_Exercise objective_. Leave out the pictures, then output the lines of the records below from the first through the one containing "Also changed, not shown: 24".
** The input follows **
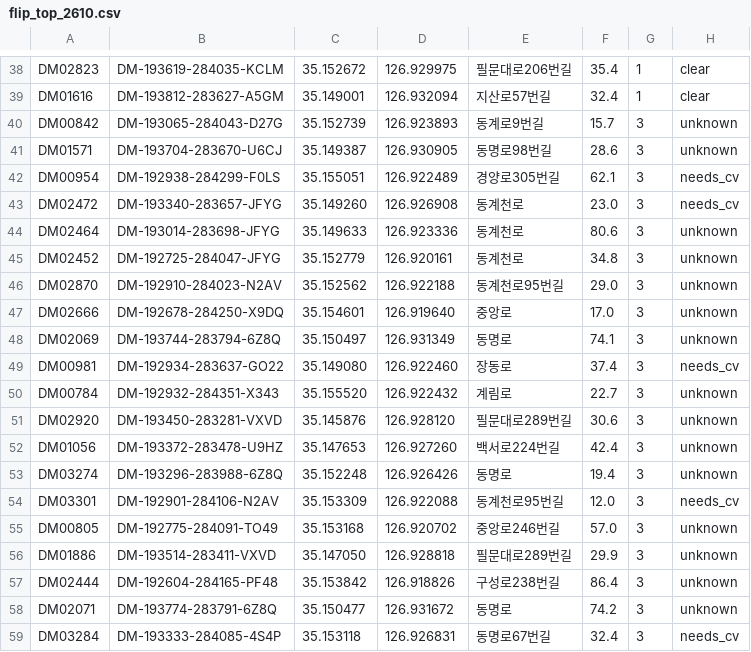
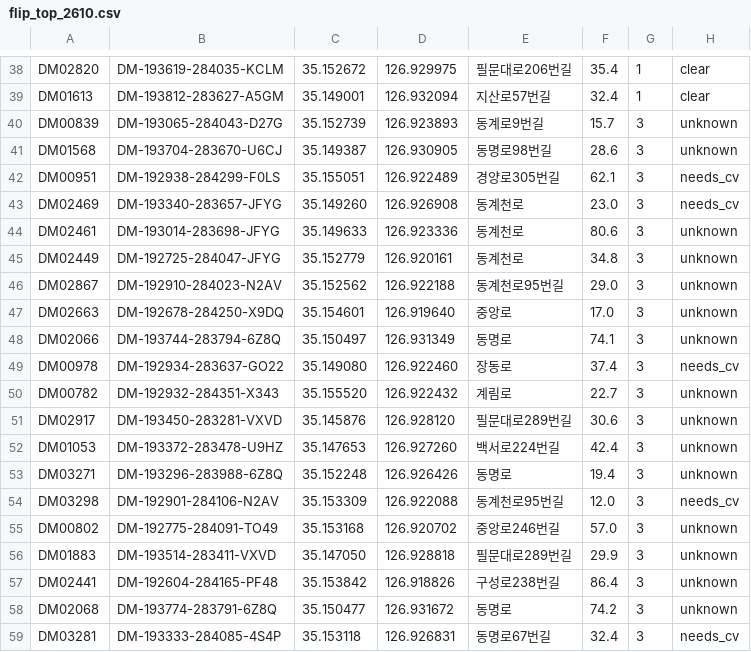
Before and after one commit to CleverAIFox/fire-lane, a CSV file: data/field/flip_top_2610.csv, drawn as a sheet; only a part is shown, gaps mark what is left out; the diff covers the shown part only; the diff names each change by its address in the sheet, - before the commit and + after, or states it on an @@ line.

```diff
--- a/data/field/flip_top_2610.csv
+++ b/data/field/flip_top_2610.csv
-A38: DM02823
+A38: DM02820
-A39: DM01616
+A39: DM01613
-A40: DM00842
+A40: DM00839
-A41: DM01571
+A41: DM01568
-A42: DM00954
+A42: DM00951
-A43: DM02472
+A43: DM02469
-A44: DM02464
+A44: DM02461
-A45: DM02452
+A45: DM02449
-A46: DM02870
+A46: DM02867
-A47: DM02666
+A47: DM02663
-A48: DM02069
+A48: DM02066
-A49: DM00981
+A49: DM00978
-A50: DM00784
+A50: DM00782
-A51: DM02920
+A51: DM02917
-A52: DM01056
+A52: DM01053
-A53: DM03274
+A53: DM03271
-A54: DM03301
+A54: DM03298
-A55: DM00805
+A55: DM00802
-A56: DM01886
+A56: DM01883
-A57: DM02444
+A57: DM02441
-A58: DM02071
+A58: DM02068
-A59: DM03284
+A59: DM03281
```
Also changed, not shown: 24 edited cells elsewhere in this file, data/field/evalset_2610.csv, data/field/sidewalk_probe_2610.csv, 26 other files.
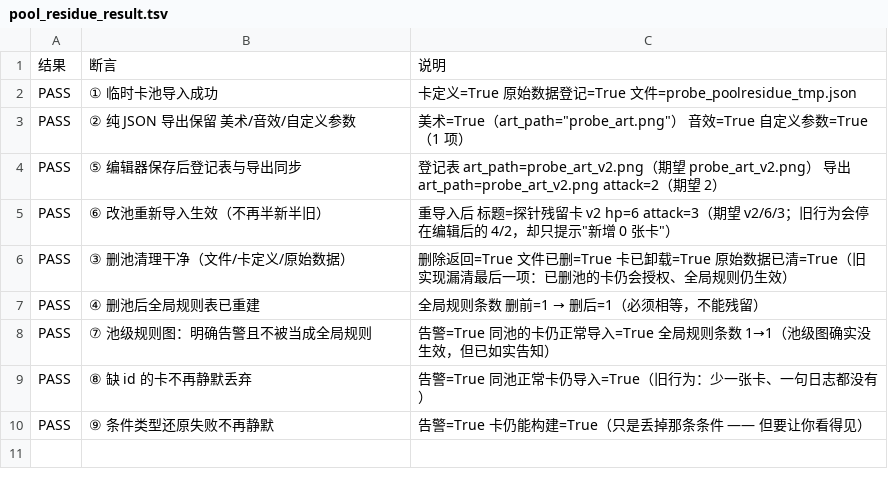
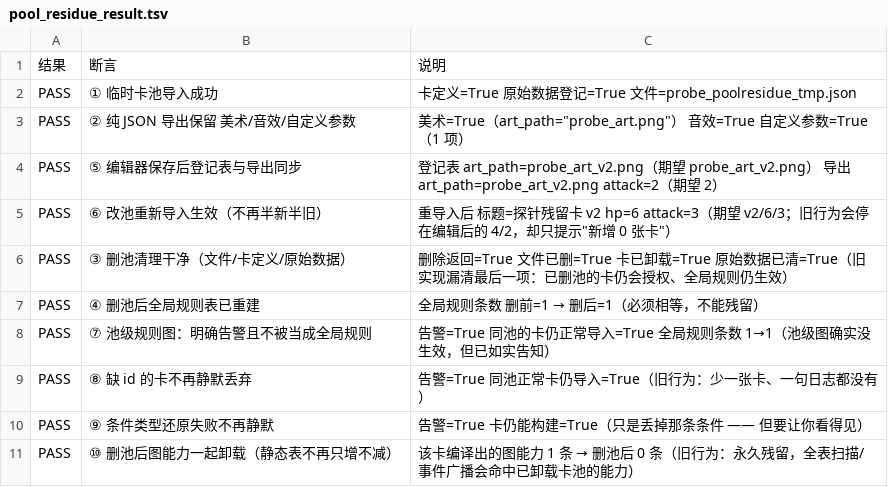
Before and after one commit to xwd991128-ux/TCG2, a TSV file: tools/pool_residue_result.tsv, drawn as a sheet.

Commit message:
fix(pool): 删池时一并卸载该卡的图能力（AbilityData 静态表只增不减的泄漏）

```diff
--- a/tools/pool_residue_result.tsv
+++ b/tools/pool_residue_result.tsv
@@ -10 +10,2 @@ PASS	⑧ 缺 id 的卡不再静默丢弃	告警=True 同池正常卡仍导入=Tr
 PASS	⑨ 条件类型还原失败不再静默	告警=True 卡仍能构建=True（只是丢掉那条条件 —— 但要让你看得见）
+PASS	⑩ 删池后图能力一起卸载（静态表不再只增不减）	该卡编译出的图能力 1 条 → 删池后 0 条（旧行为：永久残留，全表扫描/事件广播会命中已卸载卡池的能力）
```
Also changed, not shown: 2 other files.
** End of The input **
_Answer section_.
Before and after one commit to CleverAIFox/fire-lane, a CSV file: data/field/flip_top_2610.csv, drawn as a sheet; only a part is shown, gaps mark what is left out; the diff covers the shown part only; the diff names each change by its address in the sheet, - before the commit and + after, or states it on an @@ line.

```diff
--- a/data/field/flip_top_2610.csv
+++ b/data/field/flip_top_2610.csv
-A38: DM02823
+A38: DM02820
-A39: DM01616
+A39: DM01613
-A40: DM00842
+A40: DM00839
-A41: DM01571
+A41: DM01568
-A42: DM00954
+A42: DM00951
-A43: DM02472
+A43: DM02469
-A44: DM02464
+A44: DM02461
-A45: DM02452
+A45: DM02449
-A46: DM02870
+A46: DM02867
-A47: DM02666
+A47: DM02663
-A48: DM02069
+A48: DM02066
-A49: DM00981
+A49: DM00978
-A50: DM00784
+A50: DM00782
-A51: DM02920
+A51: DM02917
-A52: DM01056
+A52: DM01053
-A53: DM03274
+A53: DM03271
-A54: DM03301
+A54: DM03298
-A55: DM00805
+A55: DM00802
-A56: DM01886
+A56: DM01883
-A57: DM02444
+A57: DM02441
-A58: DM02071
+A58: DM02068
-A59: DM03284
+A59: DM03281
```
Also changed, not shown: 24 edited cells elsewhere in this file, data/field/evalset_2610.csv, data/field/sidewalk_probe_2610.csv, 26 other files.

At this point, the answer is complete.